**What you should do:**
Take the entries below and print, exactly, the stretch from the line containing "the one component" through the line containing "the css moved", both included.

Revision comparison data

════════════════

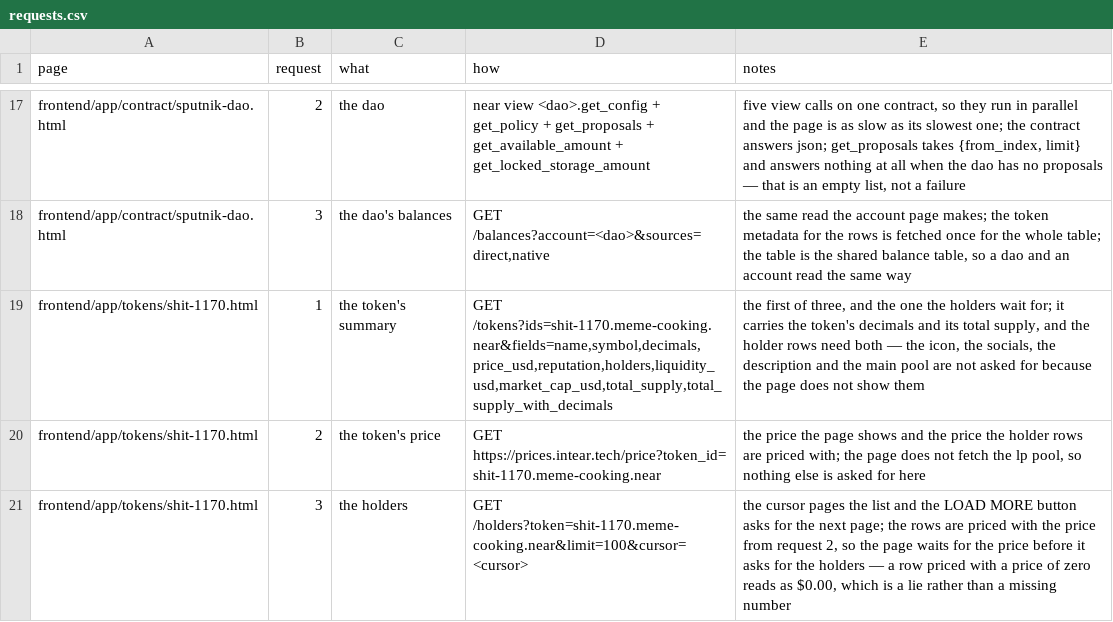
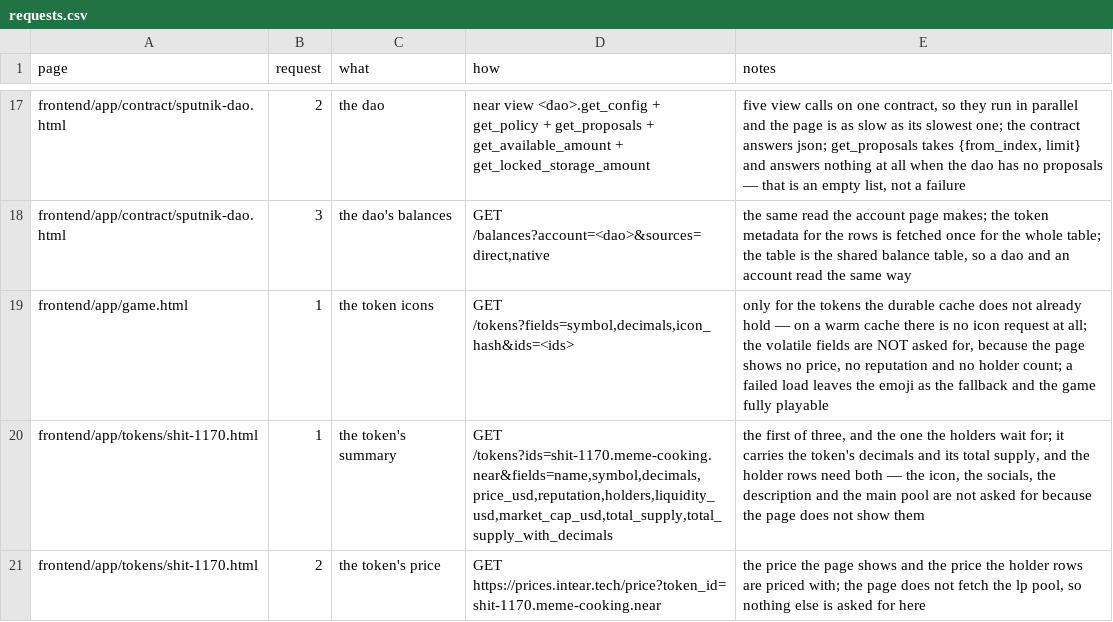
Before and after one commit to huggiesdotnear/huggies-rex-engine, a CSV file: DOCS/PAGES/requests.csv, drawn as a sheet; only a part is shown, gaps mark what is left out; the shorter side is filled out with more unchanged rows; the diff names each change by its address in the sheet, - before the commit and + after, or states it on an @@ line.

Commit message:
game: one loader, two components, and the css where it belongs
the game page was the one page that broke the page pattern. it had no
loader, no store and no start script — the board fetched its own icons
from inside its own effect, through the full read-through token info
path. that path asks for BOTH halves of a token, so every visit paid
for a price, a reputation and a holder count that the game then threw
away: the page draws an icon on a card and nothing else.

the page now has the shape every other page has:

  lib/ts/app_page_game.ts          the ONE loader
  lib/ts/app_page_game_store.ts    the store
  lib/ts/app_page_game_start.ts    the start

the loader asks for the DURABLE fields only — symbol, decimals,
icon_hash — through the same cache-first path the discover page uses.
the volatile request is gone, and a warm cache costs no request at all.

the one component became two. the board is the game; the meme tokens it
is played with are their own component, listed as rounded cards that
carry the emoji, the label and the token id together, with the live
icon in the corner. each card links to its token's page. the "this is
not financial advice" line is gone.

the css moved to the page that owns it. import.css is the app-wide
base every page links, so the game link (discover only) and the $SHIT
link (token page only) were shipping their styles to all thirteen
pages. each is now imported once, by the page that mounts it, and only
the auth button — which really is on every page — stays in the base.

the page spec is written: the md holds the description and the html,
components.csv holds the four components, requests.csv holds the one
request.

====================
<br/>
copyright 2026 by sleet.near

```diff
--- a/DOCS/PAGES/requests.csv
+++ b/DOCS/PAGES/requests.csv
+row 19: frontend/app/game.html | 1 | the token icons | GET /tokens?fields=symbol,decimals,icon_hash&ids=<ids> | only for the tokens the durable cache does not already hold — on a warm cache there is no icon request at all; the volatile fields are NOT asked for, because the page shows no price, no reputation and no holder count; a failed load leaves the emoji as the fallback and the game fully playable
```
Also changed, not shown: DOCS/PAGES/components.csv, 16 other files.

════════════════

**Result:**
the one component became two. the board is the game; the meme tokens it
is played with are their own component, listed as rounded cards that
carry the emoji, the label and the token id together, with the live
icon in the corner. each card links to its token's page. the "this is
not financial advice" line is gone.

the css moved to the page that owns it. import.css is the app-wide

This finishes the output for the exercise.